According to the findings of an administrative law judge in 1999, the fund sent seven letters to its limited partners between June and December of 1995 that significantly misstated actual performance and the value of partnership interests. In July 2001 the SEC found that Mr. Brubaker and Abraham & Sons had defrauded clients by materially overstating their hedge fund’s performance. The Commission imposed a US$50,000 civil penalty.

In August 2003 the SEC went to court in Colorado, where Mr. Brubaker apparently now resides, alleging that he had failed to pay the civil penalty. Accordingly, on May 3, Judge Wiley Y. Daniel entered a judgment against Mr. Brubacker and Abraham & Sons ordering compliance within 21 days.

Mr. Brubacker couldn’t be reached for comment, but he had previously appealed the fine, contending that he did not have the resources to pay it. The SEC took no cognizance of the claim of inability to pay, though, because it was unsupported by the sworn financial disclosure statement mandated in the practice rules.

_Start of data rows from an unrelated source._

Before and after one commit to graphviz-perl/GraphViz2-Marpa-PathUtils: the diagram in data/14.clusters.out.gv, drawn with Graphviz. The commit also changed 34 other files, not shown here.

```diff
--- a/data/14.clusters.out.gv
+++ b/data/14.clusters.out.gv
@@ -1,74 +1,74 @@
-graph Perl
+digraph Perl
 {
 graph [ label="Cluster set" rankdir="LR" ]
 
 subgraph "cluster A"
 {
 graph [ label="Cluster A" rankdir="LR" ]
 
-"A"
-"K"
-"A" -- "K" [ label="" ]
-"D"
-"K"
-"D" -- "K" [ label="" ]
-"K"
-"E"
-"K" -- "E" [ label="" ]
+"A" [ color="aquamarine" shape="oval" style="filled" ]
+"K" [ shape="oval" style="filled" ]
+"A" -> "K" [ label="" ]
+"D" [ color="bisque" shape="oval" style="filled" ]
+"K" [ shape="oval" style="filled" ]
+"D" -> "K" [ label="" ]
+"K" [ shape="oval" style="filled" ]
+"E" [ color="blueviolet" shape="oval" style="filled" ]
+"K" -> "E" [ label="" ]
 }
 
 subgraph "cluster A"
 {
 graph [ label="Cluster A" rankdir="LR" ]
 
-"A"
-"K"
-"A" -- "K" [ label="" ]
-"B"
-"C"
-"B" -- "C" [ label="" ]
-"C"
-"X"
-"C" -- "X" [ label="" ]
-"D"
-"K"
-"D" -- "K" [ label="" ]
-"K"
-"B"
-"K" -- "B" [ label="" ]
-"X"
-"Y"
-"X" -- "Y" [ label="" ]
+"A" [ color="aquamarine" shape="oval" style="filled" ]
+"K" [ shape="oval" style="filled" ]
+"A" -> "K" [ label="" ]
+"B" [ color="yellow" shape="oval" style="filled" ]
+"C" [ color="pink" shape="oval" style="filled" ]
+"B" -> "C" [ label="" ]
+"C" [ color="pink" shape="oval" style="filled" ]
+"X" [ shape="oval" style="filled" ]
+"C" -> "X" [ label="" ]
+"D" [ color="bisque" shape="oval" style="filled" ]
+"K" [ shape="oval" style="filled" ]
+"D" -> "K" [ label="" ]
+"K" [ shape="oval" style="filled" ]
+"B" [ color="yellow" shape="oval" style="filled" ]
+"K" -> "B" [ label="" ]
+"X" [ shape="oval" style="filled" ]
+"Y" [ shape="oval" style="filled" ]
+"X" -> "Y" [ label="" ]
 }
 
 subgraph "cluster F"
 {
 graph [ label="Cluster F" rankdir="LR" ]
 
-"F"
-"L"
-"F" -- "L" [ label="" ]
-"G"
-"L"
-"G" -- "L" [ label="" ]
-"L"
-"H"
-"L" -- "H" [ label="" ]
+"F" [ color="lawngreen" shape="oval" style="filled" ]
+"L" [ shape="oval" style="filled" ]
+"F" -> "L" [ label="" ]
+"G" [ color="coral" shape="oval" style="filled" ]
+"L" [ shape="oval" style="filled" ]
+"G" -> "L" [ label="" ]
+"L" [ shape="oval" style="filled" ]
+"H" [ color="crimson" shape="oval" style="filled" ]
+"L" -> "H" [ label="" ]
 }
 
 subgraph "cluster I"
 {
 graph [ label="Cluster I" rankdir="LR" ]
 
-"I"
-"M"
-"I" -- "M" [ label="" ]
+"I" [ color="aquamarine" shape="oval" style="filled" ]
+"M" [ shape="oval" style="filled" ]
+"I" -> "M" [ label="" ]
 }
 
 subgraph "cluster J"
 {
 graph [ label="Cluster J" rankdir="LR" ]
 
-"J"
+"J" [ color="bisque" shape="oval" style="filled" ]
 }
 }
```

CFaille@HedgeWorld.com

Contact Robert F. Keane with questions or comments at:

bkeane@ia-mag.com.